BEGIN Dataset records

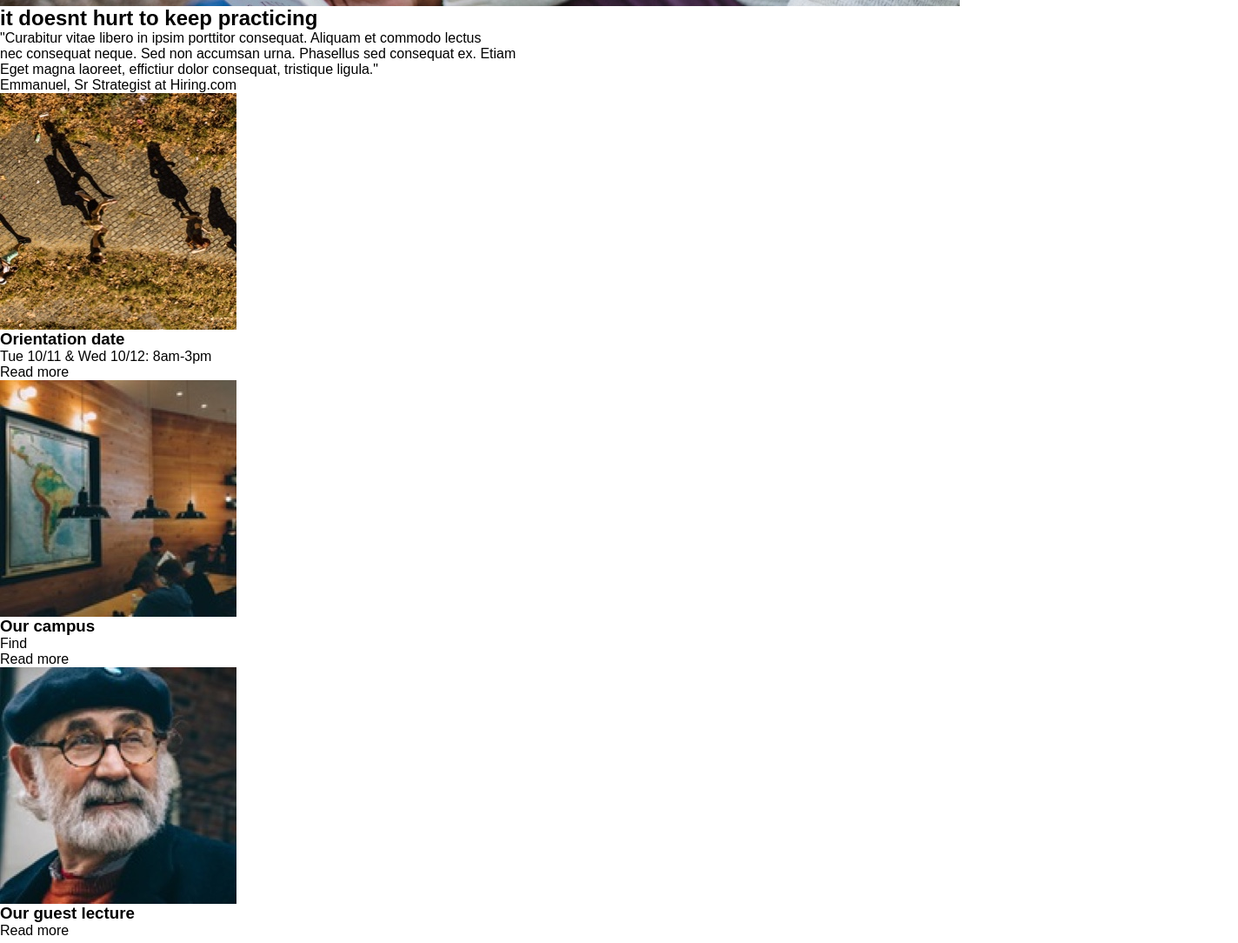
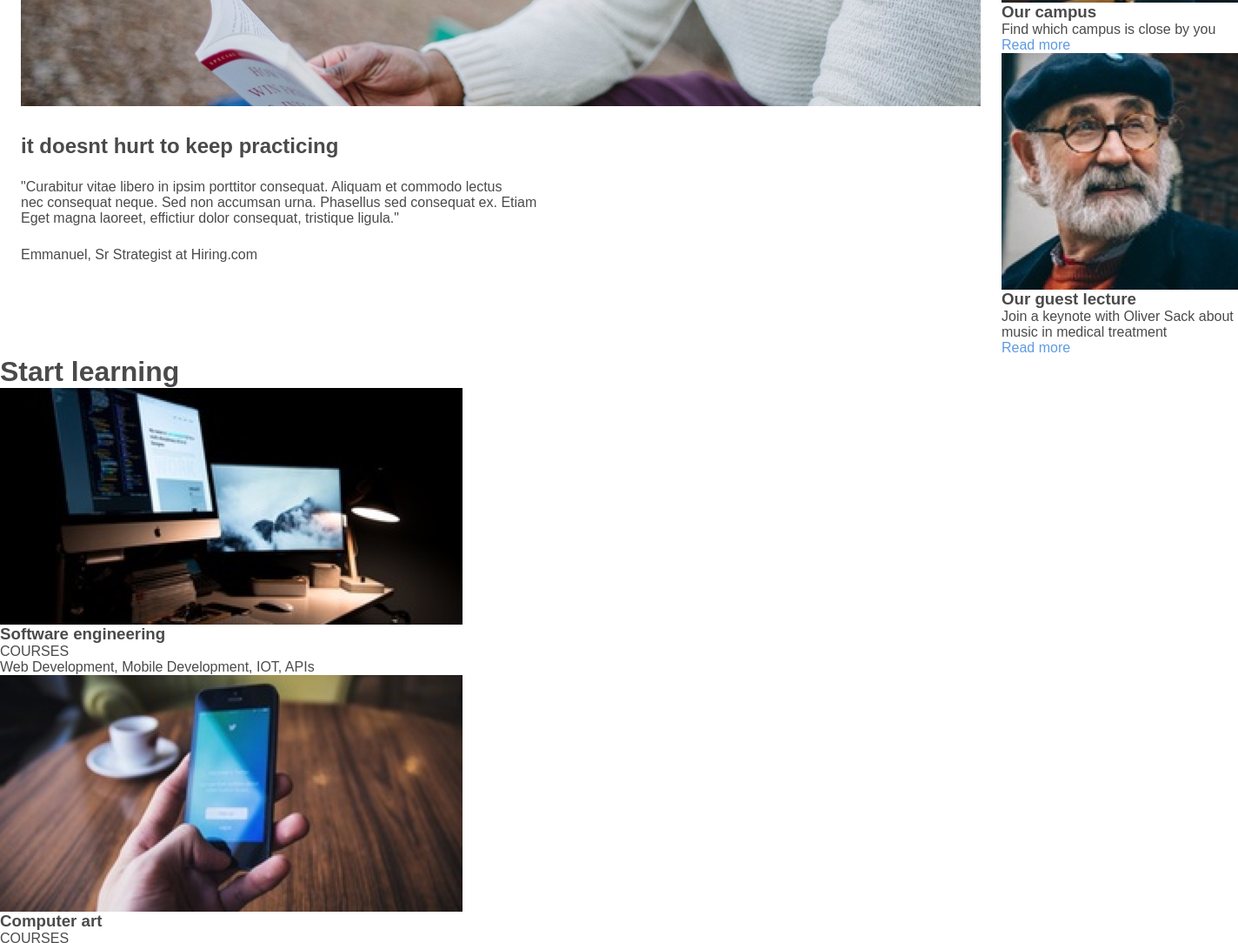
Before and after one commit to fatemeh2-0/Capstone-project, a plain HTML site: page index.html in a window 1280 px wide. Shown: the part 1178-2262 px from the top of the page at 87% size, 1424 px wide, since content can reach past the window. Drawn offline with Linux system fonts and the light colour scheme.

Commit message:
final changes

```diff
--- a/Style.css
+++ b/CSS/Style.css
@@ -147,8 +147,64 @@ button a {
 
 }
 /* Practice */
+.practice {
+  display: flex;
+  align-items: center;
+  color:#4a4a4a;
+  flex-direction: row;
+}
+
+#textimg {
+flex: 3;
+
+}
+
+#textimg img {
+margin: 32px 24px;
+}
+
+.heading {
+  font-size: 1.5rem;
+  margin: 0 0 24px 24px;
+}
+
+.parap{
+  margin: 0 0 24px 24px;
+}
+
+.parag {
+  margin: 0 0 24px 24px;
+}
+
+.catalogue {
+display: flex;
+flex-direction: column;
+}
+
+.cat1 .catalogue  {
+flex-direction: row;
+}
+
+.cat2 .catalogue {
+flex-direction: row;
+}
+
+.catalogue a {
+  text-decoration: none;
+  color: #5e9ae2;
+}
+
+/* Start learning */
+.learning {
+  color: #4a4a4a;
+}
+
+.Learnings {
+  display: flex;
+  flex-direction: column;
+}
 
 
-/* Start learning */
+
 /* Thesis */
 /* Footer */
--- a/index.html
+++ b/index.html
@@ -2,7 +2,7 @@
   <head>
     <title>Colmar Academy</title>
     <meta charset="UTF-8">
-    <link href="Style.css" type="text/css" rel="stylesheet">
+    <link href="CSS/Style.css" type="text/css" rel="stylesheet">
     <link href="https://fonts.googleapis.com/css2?family=Source+Sans+Pro:wght@200;300;400&display=swap" rel="stylesheet">
   </head>
 
@@ -35,43 +35,48 @@
       </div>
     </div>
     <!--Practice-->
-    <div class="">
-    <div class="">
+    <div class="practice">
+    <div id="textimg">
       <img src="Resources/images/information-main.jpg">
-      <h2> it doesnt hurt to keep practicing </h2>
-      <p>"Curabitur vitae libero in ipsim porttitor consequat. Aliquam et commodo lectus <br>
+      <h2 class="heading"> it doesnt hurt to keep practicing </h2>
+      <p class="parap">"Curabitur vitae libero in ipsim porttitor consequat. Aliquam et commodo lectus <br>
         nec consequat neque. Sed non accumsan urna. Phasellus sed consequat ex. Etiam <br>
-        Eget magna laoreet, effictiur dolor consequat, tristique ligula."
-      </p>
-      <p>Emmanuel, Sr Strategist at Hiring.com</p>
+        Eget magna laoreet, effictiur dolor consequat, tristique ligula."</p>
+      <p class="parag">Emmanuel, Sr Strategist at Hiring.com</p>
     </div>
-    <div>
-      <div>
+    <div class="catalogue">
+      <div class="cat1">
         <img src="Resources/images/information-orientation.jpg">
-        <h3>Orientation date</h3>
-        <p>Tue 10/11 & Wed 10/12: 8am-3pm</p>
-        <p>Read more</p>
       </div>
-      <div>
+        <div class="cat2">
+          <h3>Orientation date</h3>
+          <p>Tue 10/11 & Wed 10/12: 8am-3pm</p>
+          <p><a href="#"> Read more</a></p>
+        </div>
+      <div class="cat1">
         <img src="Resources/images/information-campus.jpg">
-        <h3>Our campus</h3>
-        <p>Find</p>
-        <p>Read more</p>
       </div>
-      <div>
+        <div class="cat2">
+          <h3>Our campus</h3>
+          <p>Find which campus is close by you</p>
+          <p><a href="#"> Read more</a></p>
+        </div>
+      <div class="cat1">
         <img src="Resources/images/information-guest-lecture.jpg">
-        <h3>Our guest lecture</h3>
-        <p></p>
-        <p>Read more</p>
+      </div>
+        <div class="cat2">
+          <h3>Our guest lecture</h3>
+          <p> Join a keynote with Oliver Sack about music in medical treatment</p>
+          <p> <a href="#"> Read more </a></p>
+        </div>
       </div>
     </div>
-    </div>
-    <!--Practice-->
-    <div>
+    <!--Learn-->
+    <div class="learning">
       <div>
         <h1> Start learning </h1>
       </div>
-        <div>
+        <div class="Learnings">
           <div>
             <img src="Resources/images/course-software.jpg">
             <h3>Software engineering</h3>
@@ -115,7 +120,7 @@
         <h2>Thesis Exhibit</h2>
       </div>
       <div>
-        <video> </video>
+        <video width="320" height="240" controls> <source src="Resources/videos/thesis.mp4" type="video/mp4"> </video>
         <h3>Reimagine Urban</h3>
         <p>"Curabitur vitae libero in ipsim porttitor consequat. Aliquam et commodo lectus <br>
           nec consequat neque. Sed non accumsan urna. Phasellus sed consequat ex. Etiam <br>
```
Also changed, not shown: 3 other files.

END Dataset records

• [What the exercise asks]: Pictures stay out of the copy; print the material above exactly.

• [Answer]:
Before and after one commit to fatemeh2-0/Capstone-project, a plain HTML site: page index.html in a window 1280 px wide. Shown: the part 1178-2262 px from the top of the page at 87% size, 1424 px wide, since content can reach past the window. Drawn offline with Linux system fonts and the light colour scheme.

Commit message:
final changes

```diff
--- a/Style.css
+++ b/CSS/Style.css
@@ -147,8 +147,64 @@ button a {
 
 }
 /* Practice */
+.practice {
+  display: flex;
+  align-items: center;
+  color:#4a4a4a;
+  flex-direction: row;
+}
+
+#textimg {
+flex: 3;
+
+}
+
+#textimg img {
+margin: 32px 24px;
+}
+
+.heading {
+  font-size: 1.5rem;
+  margin: 0 0 24px 24px;
+}
+
+.parap{
+  margin: 0 0 24px 24px;
+}
+
+.parag {
+  margin: 0 0 24px 24px;
+}
+
+.catalogue {
+display: flex;
+flex-direction: column;
+}
+
+.cat1 .catalogue  {
+flex-direction: row;
+}
+
+.cat2 .catalogue {
+flex-direction: row;
+}
+
+.catalogue a {
+  text-decoration: none;
+  color: #5e9ae2;
+}
+
+/* Start learning */
+.learning {
+  color: #4a4a4a;
+}
+
+.Learnings {
+  display: flex;
+  flex-direction: column;
+}
 
 
-/* Start learning */
+
 /* Thesis */
 /* Footer */
--- a/index.html
+++ b/index.html
@@ -2,7 +2,7 @@
   <head>
     <title>Colmar Academy</title>
     <meta charset="UTF-8">
-    <link href="Style.css" type="text/css" rel="stylesheet">
+    <link href="CSS/Style.css" type="text/css" rel="stylesheet">
     <link href="https://fonts.googleapis.com/css2?family=Source+Sans+Pro:wght@200;300;400&display=swap" rel="stylesheet">
   </head>
 
@@ -35,43 +35,48 @@
       </div>
     </div>
     <!--Practice-->
-    <div class="">
-    <div class="">
+    <div class="practice">
+    <div id="textimg">
       <img src="Resources/images/information-main.jpg">
-      <h2> it doesnt hurt to keep practicing </h2>
-      <p>"Curabitur vitae libero in ipsim porttitor consequat. Aliquam et commodo lectus <br>
+      <h2 class="heading"> it doesnt hurt to keep practicing </h2>
+      <p class="parap">"Curabitur vitae libero in ipsim porttitor consequat. Aliquam et commodo lectus <br>
         nec consequat neque. Sed non accumsan urna. Phasellus sed consequat ex. Etiam <br>
-        Eget magna laoreet, effictiur dolor consequat, tristique ligula."
-      </p>
-      <p>Emmanuel, Sr Strategist at Hiring.com</p>
+        Eget magna laoreet, effictiur dolor consequat, tristique ligula."</p>
+      <p class="parag">Emmanuel, Sr Strategist at Hiring.com</p>
     </div>
-    <div>
-      <div>
+    <div class="catalogue">
+      <div class="cat1">
         <img src="Resources/images/information-orientation.jpg">
-        <h3>Orientation date</h3>
-        <p>Tue 10/11 & Wed 10/12: 8am-3pm</p>
-        <p>Read more</p>
       </div>
-      <div>
+        <div class="cat2">
+          <h3>Orientation date</h3>
+          <p>Tue 10/11 & Wed 10/12: 8am-3pm</p>
+          <p><a href="#"> Read more</a></p>
+        </div>
+      <div class="cat1">
         <img src="Resources/images/information-campus.jpg">
-        <h3>Our campus</h3>
-        <p>Find</p>
-        <p>Read more</p>
       </div>
-      <div>
+        <div class="cat2">
+          <h3>Our campus</h3>
+          <p>Find which campus is close by you</p>
+          <p><a href="#"> Read more</a></p>
+        </div>
+      <div class="cat1">
         <img src="Resources/images/information-guest-lecture.jpg">
-        <h3>Our guest lecture</h3>
-        <p></p>
-        <p>Read more</p>
+      </div>
+        <div class="cat2">
+          <h3>Our guest lecture</h3>
+          <p> Join a keynote with Oliver Sack about music in medical treatment</p>
+          <p> <a href="#"> Read more </a></p>
+        </div>
       </div>
     </div>
-    </div>
-    <!--Practice-->
-    <div>
+    <!--Learn-->
+    <div class="learning">
       <div>
         <h1> Start learning </h1>
       </div>
-        <div>
+        <div class="Learnings">
           <div>
             <img src="Resources/images/course-software.jpg">
             <h3>Software engineering</h3>
@@ -115,7 +120,7 @@
         <h2>Thesis Exhibit</h2>
       </div>
       <div>
-        <video> </video>
+        <video width="320" height="240" controls> <source src="Resources/videos/thesis.mp4" type="video/mp4"> </video>
         <h3>Reimagine Urban</h3>
         <p>"Curabitur vitae libero in ipsim porttitor consequat. Aliquam et commodo lectus <br>
           nec consequat neque. Sed non accumsan urna. Phasellus sed consequat ex. Etiam <br>
```
Also changed, not shown: 3 other files.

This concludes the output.